▸ **TASK DETAILS**
In the records below, find each line that holds "README" and return it.

▸ **Stored records**
[Start of section]
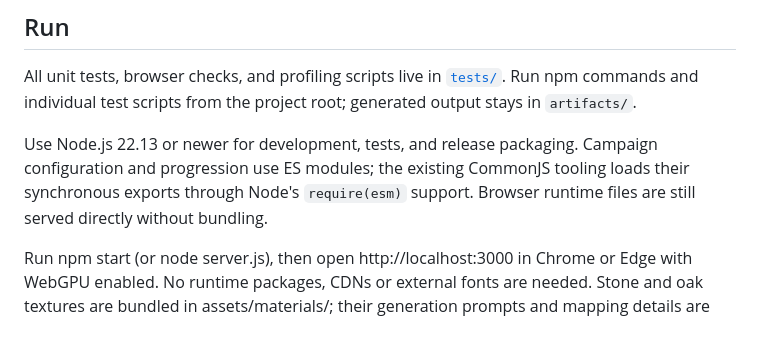
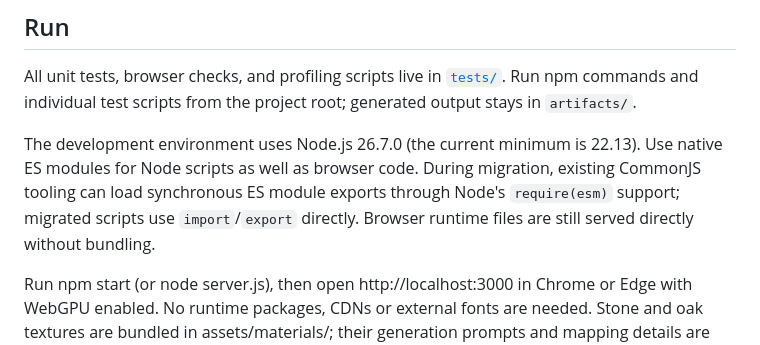
Before and after one commit to bobanko/jelly-dnd, a Markdown page: README.md, the part around the change. GitHub-like rendering.

Commit message:
chore: extend ES module guidelines to Node tooling

```diff
--- a/README.md
+++ b/README.md
@@ -18,7 +18,7 @@ A dungeon puzzle with one to five translucent jelly creatures and movable wooden
 
 All unit tests, browser checks, and profiling scripts live in [`tests/`](tests/README.md). Run npm commands and individual test scripts from the project root; generated output stays in `artifacts/`.
 
-Use Node.js 22.13 or newer for development, tests, and release packaging. Campaign configuration and progression use ES modules; the existing CommonJS tooling loads their synchronous exports through Node's `require(esm)` support. Browser runtime files are still served directly without bundling.
+The development environment uses Node.js 26.7.0 (the current minimum is 22.13). Use native ES modules for Node scripts as well as browser code. During migration, existing CommonJS tooling can load synchronous ES module exports through Node's `require(esm)` support; migrated scripts use `import`/`export` directly. Browser runtime files are still served directly without bundling.
 
 Run npm start (or node server.js), then open http://localhost:3000 in Chrome or Edge with WebGPU enabled. No runtime packages, CDNs or external fonts are needed. Stone and oak textures are bundled in assets/materials/; their generation prompts and mapping details are documented there. Serve over localhost or HTTPS; opening a local HTML file is not the supported launch path.
 
```
Also changed, not shown: project-guidelines.md (+4 -1 lines).
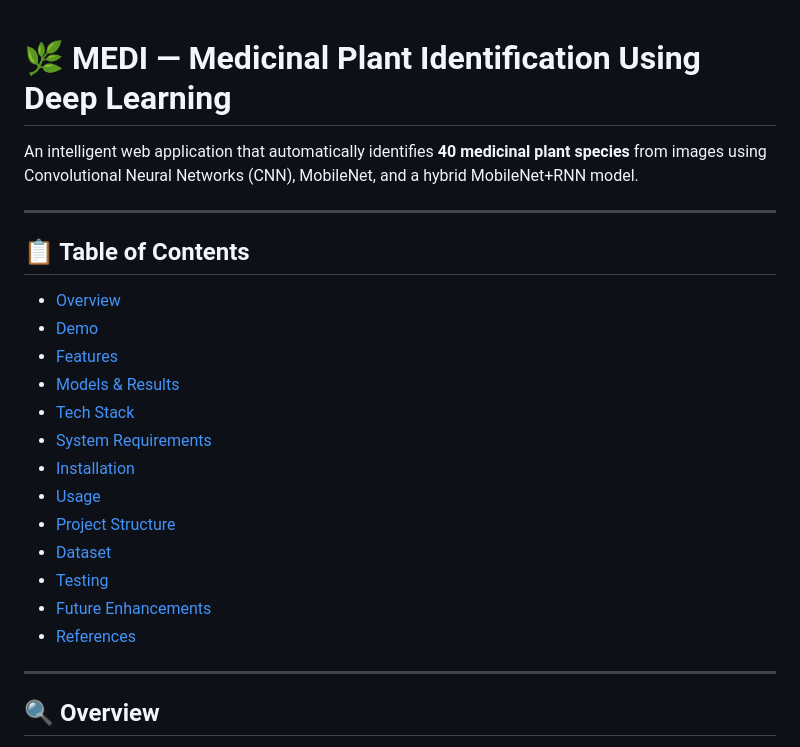
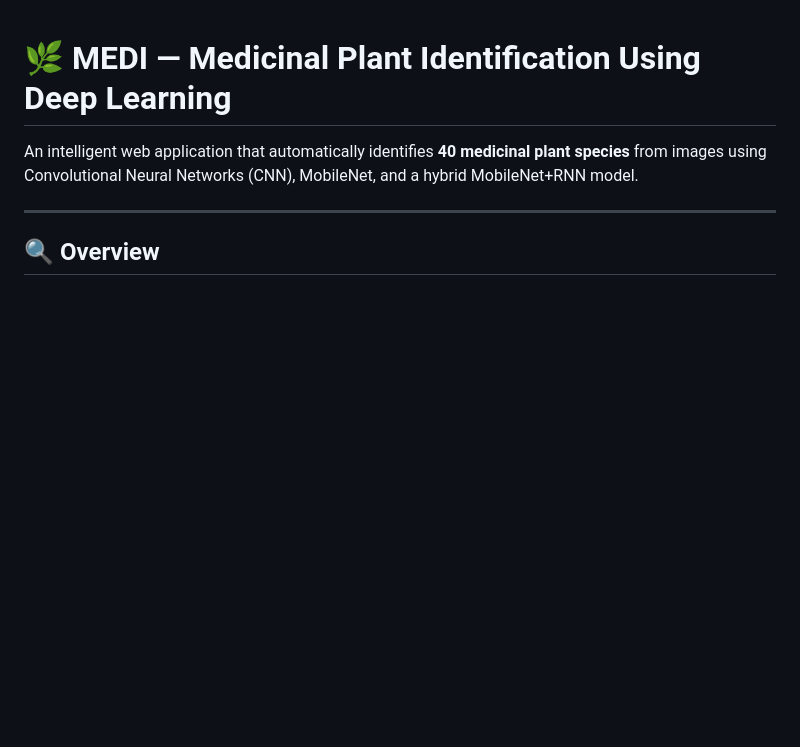
Before and after one commit to kattaRahulkrishna/Classification-of-Medicinal-Plant-Leafs-Using-Ensembling-Techniques-Deep-Learning-Computer-Vision, a Markdown page: README.md, the part around the change. Rendered like a GitHub page; blank space fills up the shorter version.

```diff
--- a/README.md
+++ b/README.md
@@ -1,24 +1,6 @@
 # 🌿 MEDI — Medicinal Plant Identification Using Deep Learning
 
 An intelligent web application that automatically identifies **40 medicinal plant species** from images using Convolutional Neural Networks (CNN), MobileNet, and a hybrid MobileNet+RNN model.
-
----
-
-## 📋 Table of Contents
-
-- [Overview](#overview)
-- [Demo](#demo)
-- [Features](#features)
-- [Models & Results](#models--results)
-- [Tech Stack](#tech-stack)
-- [System Requirements](#system-requirements)
-- [Installation](#installation)
-- [Usage](#usage)
-- [Project Structure](#project-structure)
-- [Dataset](#dataset)
-- [Testing](#testing)
-- [Future Enhancements](#future-enhancements)
-- [References](#references)
 
 ---
 
```
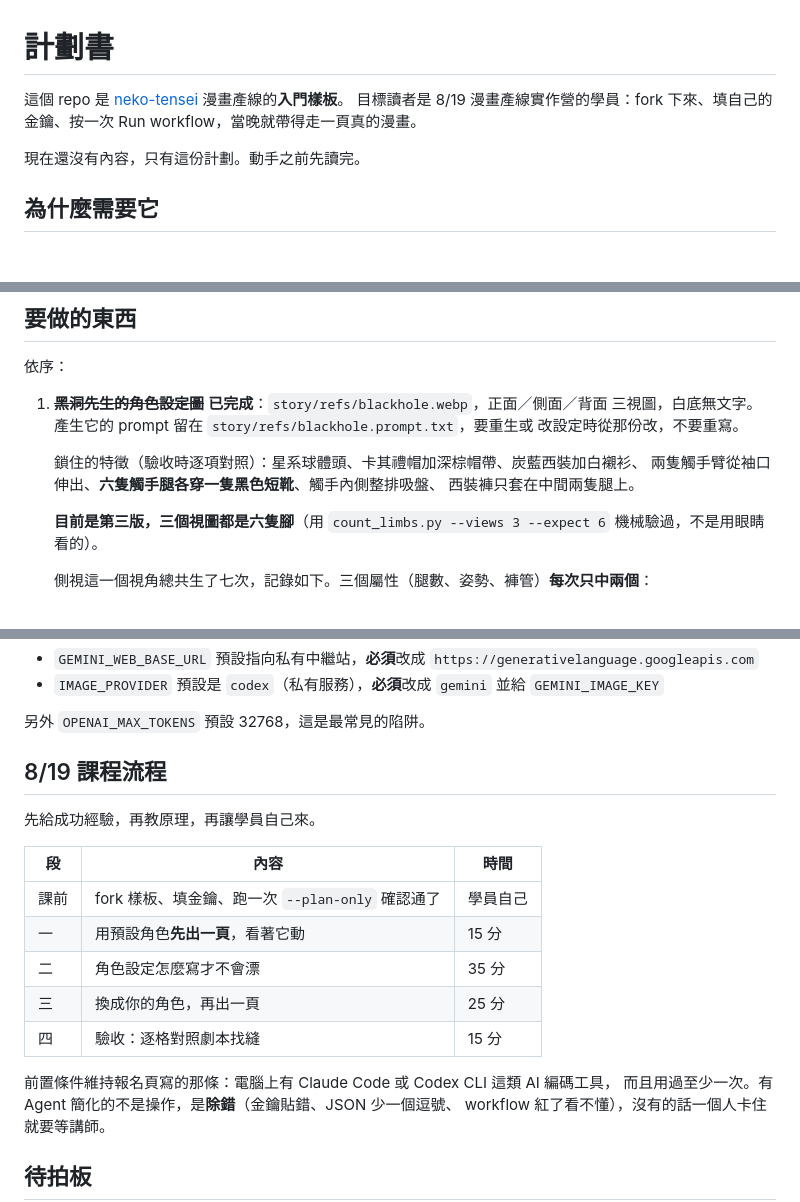
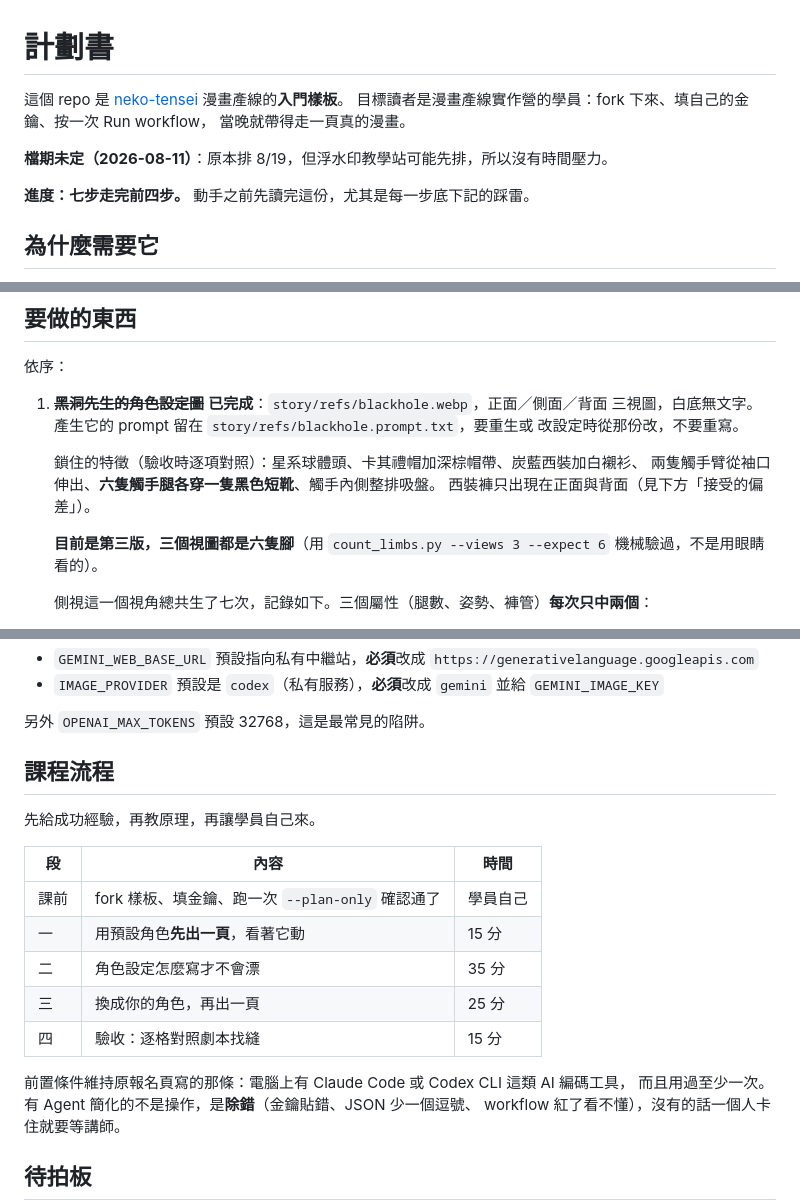
Before and after one commit to yazelin/ai-comic-starter, a Markdown page: PLAN.md, 3 parts joined by grey strips. Rendered like a GitHub page; blank space fills up the shorter version.

Commit message:
docs(plan): 清掉四處自相矛盾
「還沒有內容」已不成立(走完四步)、8/19 檔期未定不該寫死、
格莉奇的辨識道具寫的是舊版立繪的特徵(斜背包/過膝襪)與 cast.json 不符、
黑洞先生的鎖定特徵沒跟「側視無褲管」那個接受的偏差對齊。

Co-Authored-By: Claude Opus 5 (1M context) <noreply@anthropic.com>

```diff
--- a/PLAN.md
+++ b/PLAN.md
@@ -1,10 +1,12 @@
 # 計劃書
 
 這個 repo 是 [neko-tensei](https://github.com/yazelin/neko-tensei) 漫畫產線的**入門樣板**。
-目標讀者是 8/19 漫畫產線實作營的學員：fork 下來、填自己的金鑰、按一次
-Run workflow，當晚就帶得走一頁真的漫畫。
+目標讀者是漫畫產線實作營的學員：fork 下來、填自己的金鑰、按一次 Run workflow，
+當晚就帶得走一頁真的漫畫。
 
-現在還沒有內容，只有這份計劃。動手之前先讀完。
+**檔期未定（2026-08-11）**：原本排 8/19，但浮水印教學站可能先排，所以沒有時間壓力。
+
+**進度：七步走完前四步。** 動手之前先讀完這份，尤其是每一步底下記的踩雷。
 
 ## 為什麼需要它
 
@@ -85,8 +87,8 @@ neko-tensei 本體 fork 起來只要改三個檔案（`story/cast.json`、`story
    改設定時從那份改，不要重寫。
 
    鎖住的特徵（驗收時逐項對照）：星系球體頭、卡其禮帽加深棕帽帶、炭藍西裝加白襯衫、
-   兩隻觸手臂從袖口伸出、**六隻觸手腿各穿一隻黑色短靴**、觸手內側整排吸盤、
-   西裝褲只套在中間兩隻腿上。
+   兩隻觸手臂從袖口伸出、**六隻觸手腿各穿一隻黑色短靴**、觸手內側整排吸盤。
+   西裝褲只出現在正面與背面（見下方「接受的偏差」）。
 
    **目前是第三版，三個視圖都是六隻腳**（用 `count_limbs.py --views 3 --expect 6`
    機械驗過，不是用眼睛看的）。
@@ -213,7 +213,7 @@ neko-tensei 本體 fork 起來只要改三個檔案（`story/cast.json`、`story
 
 另外 `OPENAI_MAX_TOKENS` 預設 32768，這是最常見的陷阱。
 
-## 8/19 課程流程
+## 課程流程
 
 先給成功經驗，再教原理，再讓學員自己來。
 
@@ -225,7 +225,7 @@ neko-tensei 本體 fork 起來只要改三個檔案（`story/cast.json`、`story
 | 三 | 換成你的角色，再出一頁 | 25 分 |
 | 四 | 驗收：逐格對照劇本找縫 | 15 分 |
 
-前置條件維持報名頁寫的那條：電腦上有 Claude Code 或 Codex CLI 這類 AI 編碼工具，
+前置條件維持原報名頁寫的那條：電腦上有 Claude Code 或 Codex CLI 這類 AI 編碼工具，
 而且用過至少一次。有 Agent 簡化的不是操作，是**除錯**（金鑰貼錯、JSON 少一個逗號、
 workflow 紅了看不懂），沒有的話一個人卡住就要等講師。
 
```
Also changed, not shown: other parts of PLAN.md (+2 -4 lines).
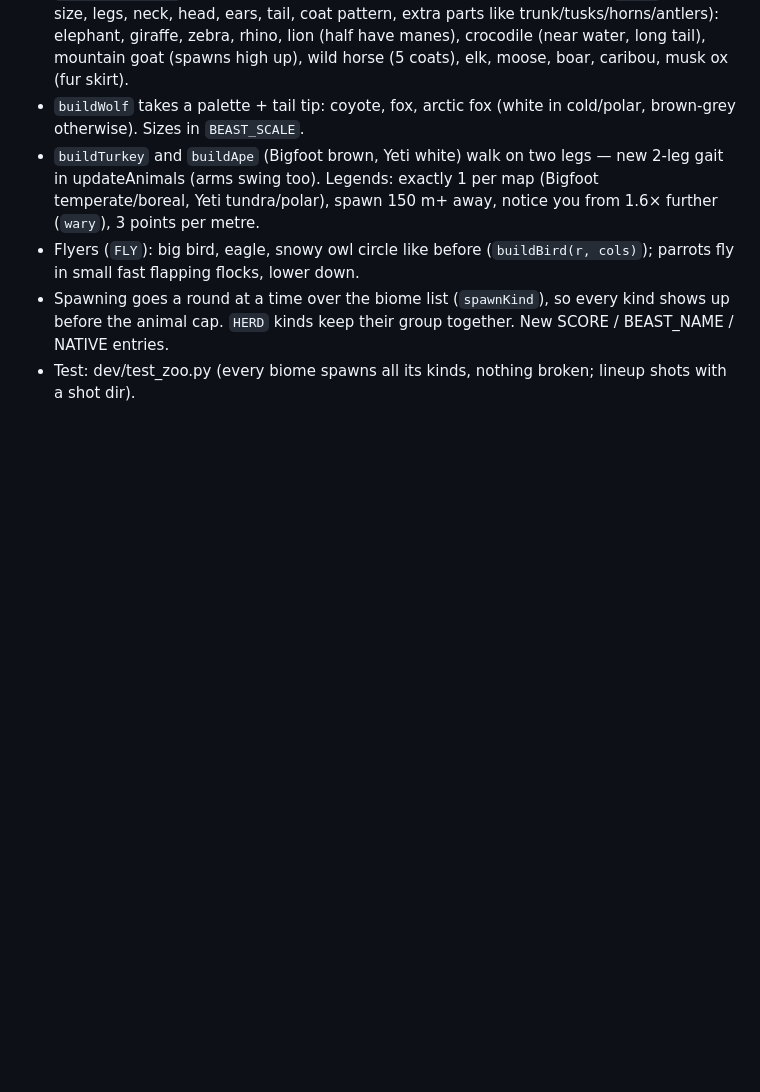
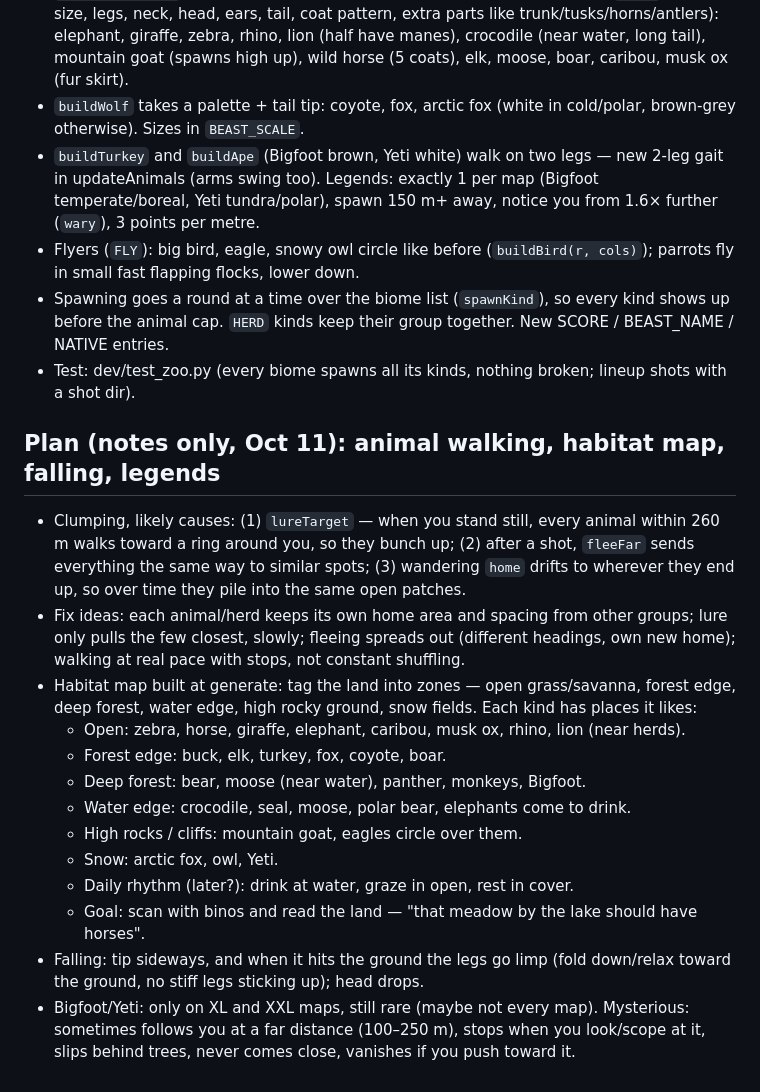
Before and after one commit to JustTrees/JUST-TREES, a Markdown page: HANDOFF.md, the part around the change. GitHub-like rendering; blank space fills up the shorter version.

Commit message:
Notes: animal walking, habitat map, falling, legends plan
Co-Authored-By: Claude Opus 5.5 <noreply@anthropic.com>
Claude-Session: https://claude.ai/code/session_01JwcrrBQdg7WJhvEDkV3HPQ

```diff
--- a/HANDOFF.md
+++ b/HANDOFF.md
@@ -434,3 +434,18 @@ Read this first. It carries over the project, the person, the way we work, and e
 - Flyers (`FLY`): big bird, eagle, snowy owl circle like before (`buildBird(r, cols)`); parrots fly in small fast flapping flocks, lower down.
 - Spawning goes a round at a time over the biome list (`spawnKind`), so every kind shows up before the animal cap. `HERD` kinds keep their group together. New SCORE / BEAST_NAME / NATIVE entries.
 - Test: dev/test_zoo.py (every biome spawns all its kinds, nothing broken; lineup shots with a shot dir).
+
+## Plan (notes only, Oct 11): animal walking, habitat map, falling, legends
+- Clumping, likely causes: (1) `lureTarget` — when you stand still, every animal within 260 m walks toward a ring around you, so they bunch up; (2) after a shot, `fleeFar` sends everything the same way to similar spots; (3) wandering `home` drifts to wherever they end up, so over time they pile into the same open patches.
+- Fix ideas: each animal/herd keeps its own home area and spacing from other groups; lure only pulls the few closest, slowly; fleeing spreads out (different headings, own new home); walking at real pace with stops, not constant shuffling.
+- Habitat map built at generate: tag the land into zones — open grass/savanna, forest edge, deep forest, water edge, high rocky ground, snow fields. Each kind has places it likes:
+  - Open: zebra, horse, giraffe, elephant, caribou, musk ox, rhino, lion (near herds).
+  - Forest edge: buck, elk, turkey, fox, coyote, boar.
+  - Deep forest: bear, moose (near water), panther, monkeys, Bigfoot.
+  - Water edge: crocodile, seal, moose, polar bear, elephants come to drink.
+  - High rocks / cliffs: mountain goat, eagles circle over them.
+  - Snow: arctic fox, owl, Yeti.
+  - Daily rhythm (later?): drink at water, graze in open, rest in cover.
+  - Goal: scan with binos and read the land — "that meadow by the lake should have horses".
+- Falling: tip sideways, and when it hits the ground the legs go limp (fold down/relax toward the ground, no stiff legs sticking up); head drops.
+- Bigfoot/Yeti: only on XL and XXL maps, still rare (maybe not every map). Mysterious: sometimes follows you at a far distance (100–250 m), stops when you look/scope at it, slips behind trees, never comes close, vanishes if you push toward it.
```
[End of section]
▸ **EXERCISE OUTPUT**
Before and after one commit to bobanko/jelly-dnd, a Markdown page: README.md, the part around the change. GitHub-like rendering.
--- a/README.md
+++ b/README.md
 All unit tests, browser checks, and profiling scripts live in [`tests/`](tests/README.md). Run npm commands and individual test scripts from the project root; generated output stays in `artifacts/`.
Before and after one commit to kattaRahulkrishna/Classification-of-Medicinal-Plant-Leafs-Using-Ensembling-Techniques-Deep-Learning-Computer-Vision, a Markdown page: README.md, the part around the change. Rendered like a GitHub page; blank space fills up the shorter version.
--- a/README.md
+++ b/README.md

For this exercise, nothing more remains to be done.